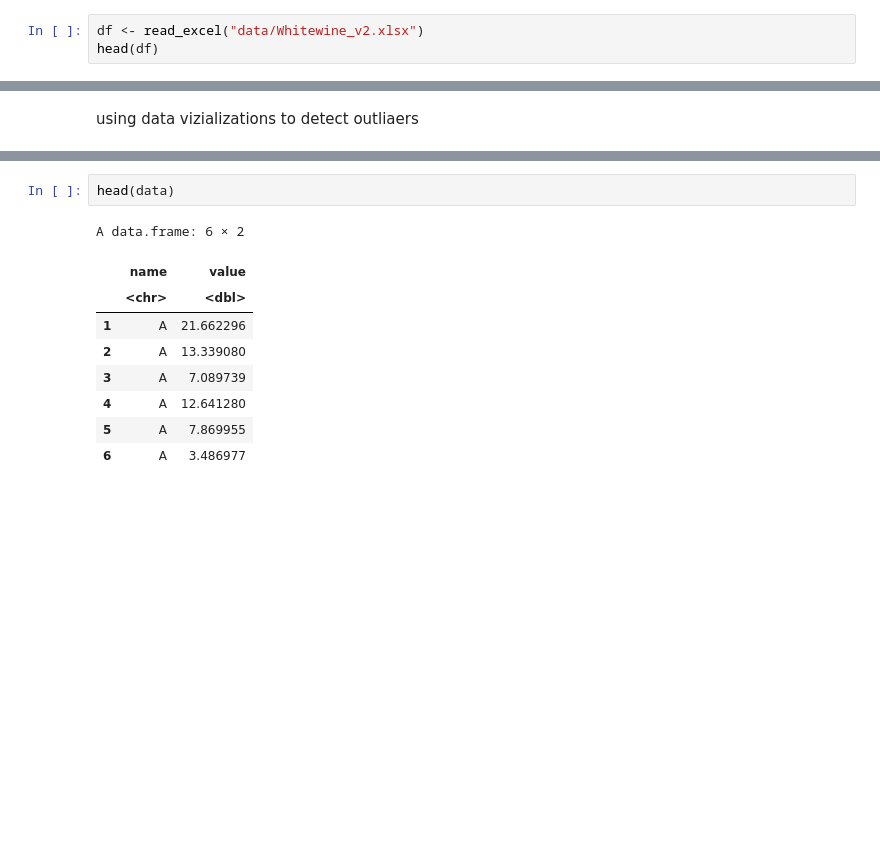
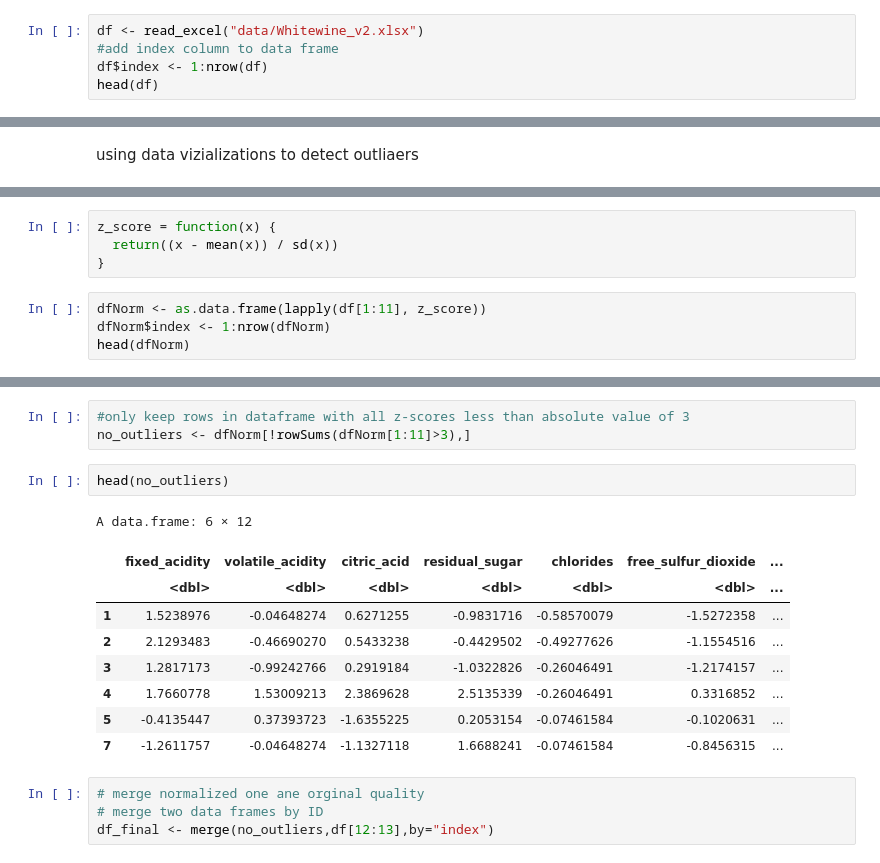
Before and after one commit to Saranga99/DM-ML, a Jupyter notebook: coursework/CW_Q1.ipynb, the cells around one changed output, grey strips where cells are left out. Drawn from its saved outputs; the diff is of its cells as text; blank space fills up the shorter version.

```diff
--- a/coursework/CW_Q1.ipynb
+++ b/coursework/CW_Q1.ipynb
@@ -21,5 +39,7 @@ library(viridis)
 # Loading Dataset
 # %%
 df <- read_excel("data/Whitewine_v2.xlsx")
+#add index column to data frame
+df$index <- 1:nrow(df)
 head(df)
 # %% [output]
@@ -93,0 +129,8 @@ data <- data.frame(
+# %%
+z_score = function(x) {
+  return((x - mean(x)) / sd(x))
+}
+# %%
+dfNorm <- as.data.frame(lapply(df[1:11], z_score))
+dfNorm$index <- 1:nrow(dfNorm)
+head(dfNorm)
@@ -94,12 +167,19 @@ data <- data.frame(
+# %%
+#only keep rows in dataframe with all z-scores less than absolute value of 3
+no_outliers <- dfNorm[!rowSums(dfNorm[1:11]>3),]
 # %%
-head(data)
+head(no_outliers)
 # %% [output]
-A data.frame: 6 × 2
+A data.frame: 6 × 12
-|  | name | value |
-|  | <chr> | <dbl> |
-| 1 | A | 21.662296 |
-| 2 | A | 13.339080 |
-| 3 | A | 7.089739 |
-| 4 | A | 12.641280 |
-| 5 | A | 7.869955 |
-| 6 | A | 3.486977 |
+|  | fixed_acidity | volatile_acidity | citric_acid | residual_sugar | chlorides | free_sulfur_dioxide | ... |
+|  | <dbl> | <dbl> | <dbl> | <dbl> | <dbl> | <dbl> | ... |
+| 1 | 1.5238976 | -0.04648274 | 0.6271255 | -0.9831716 | -0.58570079 | -1.5272358 | ... |
+| 2 | 2.1293483 | -0.46690270 | 0.5433238 | -0.4429502 | -0.49277626 | -1.1554516 | ... |
+| 3 | 1.2817173 | -0.99242766 | 0.2919184 | -1.0322826 | -0.26046491 | -1.2174157 | ... |
+| 4 | 1.7660778 | 1.53009213 | 2.3869628 | 2.5135339 | -0.26046491 | 0.3316852 | ... |
+| 5 | -0.4135447 | 0.37393723 | -1.6355225 | 0.2053154 | -0.07461584 | -0.1020631 | ... |
+| 7 | -1.2611757 | -0.04648274 | -1.1327118 | 1.6688241 | -0.07461584 | -0.8456315 | ... |
+# %%
+# merge normalized one ane orginal quality
+# merge two data frames by ID
+df_final <- merge(no_outliers,df[12:13],by="index")
```
Also changed, not shown: parts of 19 cells of this notebook, 15 other files.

____

> [What you are asked to do]
Where the word "index" appears in a line of the entries, copy that line.

> [Task result]
+#add index column to data frame
+df$index <- 1:nrow(df)
+dfNorm$index <- 1:nrow(dfNorm)
+df_final <- merge(no_outliers,df[12:13],by="index")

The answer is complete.